### PROBLEM STATEMENT
Show every line below where "button" can be found.

(Data entries)
--------------------------------

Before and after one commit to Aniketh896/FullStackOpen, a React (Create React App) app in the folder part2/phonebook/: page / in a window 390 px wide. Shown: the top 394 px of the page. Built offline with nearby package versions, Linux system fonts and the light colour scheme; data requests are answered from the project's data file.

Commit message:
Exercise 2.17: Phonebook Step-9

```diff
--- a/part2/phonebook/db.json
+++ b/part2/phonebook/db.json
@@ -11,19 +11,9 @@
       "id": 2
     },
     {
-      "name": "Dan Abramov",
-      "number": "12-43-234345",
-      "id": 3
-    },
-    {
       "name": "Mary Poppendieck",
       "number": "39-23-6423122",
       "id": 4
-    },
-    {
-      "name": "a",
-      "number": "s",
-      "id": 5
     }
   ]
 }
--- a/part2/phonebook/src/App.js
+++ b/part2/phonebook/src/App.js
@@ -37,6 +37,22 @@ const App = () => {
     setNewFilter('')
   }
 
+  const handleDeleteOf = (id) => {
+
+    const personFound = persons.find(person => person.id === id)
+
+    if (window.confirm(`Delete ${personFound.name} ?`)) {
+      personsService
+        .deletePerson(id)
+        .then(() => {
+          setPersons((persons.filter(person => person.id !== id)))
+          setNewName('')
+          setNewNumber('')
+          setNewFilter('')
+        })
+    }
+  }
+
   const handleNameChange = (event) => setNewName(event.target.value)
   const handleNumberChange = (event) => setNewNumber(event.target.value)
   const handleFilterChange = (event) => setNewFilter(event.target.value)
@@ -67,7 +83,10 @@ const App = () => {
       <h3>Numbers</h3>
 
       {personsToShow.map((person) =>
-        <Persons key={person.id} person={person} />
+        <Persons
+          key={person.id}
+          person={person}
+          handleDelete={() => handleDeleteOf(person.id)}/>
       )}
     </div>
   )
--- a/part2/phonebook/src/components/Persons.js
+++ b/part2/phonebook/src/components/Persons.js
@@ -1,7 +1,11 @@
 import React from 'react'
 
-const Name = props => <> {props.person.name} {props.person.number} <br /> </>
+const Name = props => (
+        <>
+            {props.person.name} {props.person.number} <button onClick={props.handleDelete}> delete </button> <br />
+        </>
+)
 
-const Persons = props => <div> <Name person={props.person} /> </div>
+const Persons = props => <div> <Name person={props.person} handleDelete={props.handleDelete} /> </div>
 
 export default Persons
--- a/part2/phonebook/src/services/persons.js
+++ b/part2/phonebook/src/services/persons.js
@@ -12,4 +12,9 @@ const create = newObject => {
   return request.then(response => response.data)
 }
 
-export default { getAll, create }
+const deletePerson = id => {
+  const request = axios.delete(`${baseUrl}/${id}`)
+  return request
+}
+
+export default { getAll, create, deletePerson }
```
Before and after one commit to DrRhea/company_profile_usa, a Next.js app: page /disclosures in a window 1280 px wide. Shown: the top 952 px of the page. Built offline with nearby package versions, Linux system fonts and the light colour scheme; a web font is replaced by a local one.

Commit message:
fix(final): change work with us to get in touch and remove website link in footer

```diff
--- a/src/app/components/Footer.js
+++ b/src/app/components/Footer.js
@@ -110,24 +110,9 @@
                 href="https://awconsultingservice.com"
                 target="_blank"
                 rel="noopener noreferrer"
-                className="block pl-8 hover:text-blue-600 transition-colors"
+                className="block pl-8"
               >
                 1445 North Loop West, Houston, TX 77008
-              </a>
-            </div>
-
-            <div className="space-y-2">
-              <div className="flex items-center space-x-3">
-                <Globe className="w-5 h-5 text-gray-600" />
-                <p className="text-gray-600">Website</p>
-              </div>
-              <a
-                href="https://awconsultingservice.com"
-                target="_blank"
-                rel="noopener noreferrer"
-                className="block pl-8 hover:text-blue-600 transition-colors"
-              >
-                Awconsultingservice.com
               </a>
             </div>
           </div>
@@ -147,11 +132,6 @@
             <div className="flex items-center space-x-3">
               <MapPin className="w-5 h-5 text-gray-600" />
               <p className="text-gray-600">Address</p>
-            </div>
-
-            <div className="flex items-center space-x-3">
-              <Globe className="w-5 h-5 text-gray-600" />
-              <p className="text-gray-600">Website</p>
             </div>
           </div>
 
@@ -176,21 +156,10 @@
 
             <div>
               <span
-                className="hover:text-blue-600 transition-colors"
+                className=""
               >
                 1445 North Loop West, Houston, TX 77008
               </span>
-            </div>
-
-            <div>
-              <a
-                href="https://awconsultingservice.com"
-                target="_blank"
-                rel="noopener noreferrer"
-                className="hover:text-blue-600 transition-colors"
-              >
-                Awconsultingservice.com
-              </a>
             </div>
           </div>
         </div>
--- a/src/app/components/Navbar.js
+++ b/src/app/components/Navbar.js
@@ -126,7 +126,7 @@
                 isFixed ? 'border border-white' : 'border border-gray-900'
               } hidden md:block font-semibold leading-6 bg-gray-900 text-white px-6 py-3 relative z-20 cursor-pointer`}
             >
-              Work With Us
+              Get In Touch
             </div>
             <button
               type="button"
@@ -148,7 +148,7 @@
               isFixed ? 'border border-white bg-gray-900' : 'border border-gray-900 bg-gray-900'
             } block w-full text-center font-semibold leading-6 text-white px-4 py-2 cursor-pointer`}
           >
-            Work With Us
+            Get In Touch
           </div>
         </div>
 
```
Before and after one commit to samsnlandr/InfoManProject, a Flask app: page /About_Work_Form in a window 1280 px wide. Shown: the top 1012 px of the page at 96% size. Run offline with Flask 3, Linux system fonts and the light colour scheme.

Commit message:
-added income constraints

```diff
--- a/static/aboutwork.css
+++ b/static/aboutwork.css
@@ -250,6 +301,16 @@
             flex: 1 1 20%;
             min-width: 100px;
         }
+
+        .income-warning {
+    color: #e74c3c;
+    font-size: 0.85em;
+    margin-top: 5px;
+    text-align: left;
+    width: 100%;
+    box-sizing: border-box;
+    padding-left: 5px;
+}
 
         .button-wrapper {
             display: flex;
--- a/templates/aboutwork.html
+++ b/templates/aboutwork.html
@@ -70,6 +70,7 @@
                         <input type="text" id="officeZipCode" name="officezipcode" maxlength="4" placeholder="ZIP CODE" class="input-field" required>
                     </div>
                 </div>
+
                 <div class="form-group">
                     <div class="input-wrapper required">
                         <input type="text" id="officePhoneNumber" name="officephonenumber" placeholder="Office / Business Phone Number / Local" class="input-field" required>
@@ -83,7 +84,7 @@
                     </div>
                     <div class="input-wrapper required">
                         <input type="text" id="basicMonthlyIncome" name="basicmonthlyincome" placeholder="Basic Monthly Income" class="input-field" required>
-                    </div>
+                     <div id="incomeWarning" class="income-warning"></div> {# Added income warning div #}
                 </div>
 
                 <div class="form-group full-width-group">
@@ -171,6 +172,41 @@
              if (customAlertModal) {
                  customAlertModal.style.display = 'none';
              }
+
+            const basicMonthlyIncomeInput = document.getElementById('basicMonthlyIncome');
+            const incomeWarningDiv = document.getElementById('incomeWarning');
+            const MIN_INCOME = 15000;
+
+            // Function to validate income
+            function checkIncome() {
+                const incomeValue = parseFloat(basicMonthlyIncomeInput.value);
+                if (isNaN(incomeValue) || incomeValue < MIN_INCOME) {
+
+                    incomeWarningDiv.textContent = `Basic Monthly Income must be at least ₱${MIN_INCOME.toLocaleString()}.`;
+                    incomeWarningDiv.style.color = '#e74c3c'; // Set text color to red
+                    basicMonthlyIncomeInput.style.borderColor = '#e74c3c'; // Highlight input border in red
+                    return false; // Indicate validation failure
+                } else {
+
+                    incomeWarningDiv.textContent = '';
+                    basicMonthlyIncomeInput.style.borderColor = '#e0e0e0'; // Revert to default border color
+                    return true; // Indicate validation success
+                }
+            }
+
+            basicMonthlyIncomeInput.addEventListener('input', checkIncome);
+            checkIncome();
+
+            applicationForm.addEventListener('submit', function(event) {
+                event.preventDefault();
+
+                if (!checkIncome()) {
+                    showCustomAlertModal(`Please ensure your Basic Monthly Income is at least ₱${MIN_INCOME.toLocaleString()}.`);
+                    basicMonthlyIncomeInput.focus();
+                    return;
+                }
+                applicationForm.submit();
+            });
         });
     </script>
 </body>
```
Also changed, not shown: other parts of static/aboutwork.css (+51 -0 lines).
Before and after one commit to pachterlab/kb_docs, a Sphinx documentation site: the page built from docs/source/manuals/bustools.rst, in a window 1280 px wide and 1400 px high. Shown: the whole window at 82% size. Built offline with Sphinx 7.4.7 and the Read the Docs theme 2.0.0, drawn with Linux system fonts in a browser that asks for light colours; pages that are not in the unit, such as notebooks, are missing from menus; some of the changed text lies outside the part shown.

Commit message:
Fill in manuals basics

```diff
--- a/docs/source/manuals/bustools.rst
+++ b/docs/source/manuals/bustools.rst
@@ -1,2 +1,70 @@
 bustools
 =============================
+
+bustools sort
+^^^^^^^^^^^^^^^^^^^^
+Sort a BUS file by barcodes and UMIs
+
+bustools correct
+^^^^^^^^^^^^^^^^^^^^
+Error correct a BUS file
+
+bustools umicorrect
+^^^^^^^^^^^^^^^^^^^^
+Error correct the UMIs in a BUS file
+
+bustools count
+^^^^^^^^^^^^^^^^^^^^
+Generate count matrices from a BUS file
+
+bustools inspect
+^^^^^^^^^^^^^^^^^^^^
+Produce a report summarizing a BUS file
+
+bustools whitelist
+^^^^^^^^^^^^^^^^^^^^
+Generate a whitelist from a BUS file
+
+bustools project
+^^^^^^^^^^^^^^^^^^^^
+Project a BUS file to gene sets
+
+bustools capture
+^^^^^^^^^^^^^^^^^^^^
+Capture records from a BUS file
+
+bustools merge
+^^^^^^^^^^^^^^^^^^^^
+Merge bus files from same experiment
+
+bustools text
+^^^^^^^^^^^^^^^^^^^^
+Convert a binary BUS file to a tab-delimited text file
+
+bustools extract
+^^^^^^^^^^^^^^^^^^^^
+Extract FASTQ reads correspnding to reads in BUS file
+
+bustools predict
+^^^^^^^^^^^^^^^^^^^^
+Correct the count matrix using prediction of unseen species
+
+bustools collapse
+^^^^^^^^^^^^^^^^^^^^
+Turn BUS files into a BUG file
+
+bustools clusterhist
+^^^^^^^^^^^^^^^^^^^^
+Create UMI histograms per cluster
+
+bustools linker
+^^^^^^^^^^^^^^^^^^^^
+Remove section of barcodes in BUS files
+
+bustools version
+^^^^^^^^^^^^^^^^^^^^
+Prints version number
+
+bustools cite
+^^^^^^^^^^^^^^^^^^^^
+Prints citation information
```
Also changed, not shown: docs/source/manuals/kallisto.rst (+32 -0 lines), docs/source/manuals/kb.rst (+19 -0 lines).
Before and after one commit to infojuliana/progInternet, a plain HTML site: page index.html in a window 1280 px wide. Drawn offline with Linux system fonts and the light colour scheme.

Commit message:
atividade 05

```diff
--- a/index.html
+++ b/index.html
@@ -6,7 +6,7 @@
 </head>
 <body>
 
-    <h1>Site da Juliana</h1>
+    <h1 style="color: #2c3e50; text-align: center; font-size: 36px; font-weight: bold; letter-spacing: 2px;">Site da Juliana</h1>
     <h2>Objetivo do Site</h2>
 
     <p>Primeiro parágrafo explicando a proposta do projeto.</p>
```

--------------------------------

### EXPECTED ANSWER
+            {props.person.name} {props.person.number} <button onClick={props.handleDelete}> delete </button> <br />
             <button
               type="button"
         .button-wrapper {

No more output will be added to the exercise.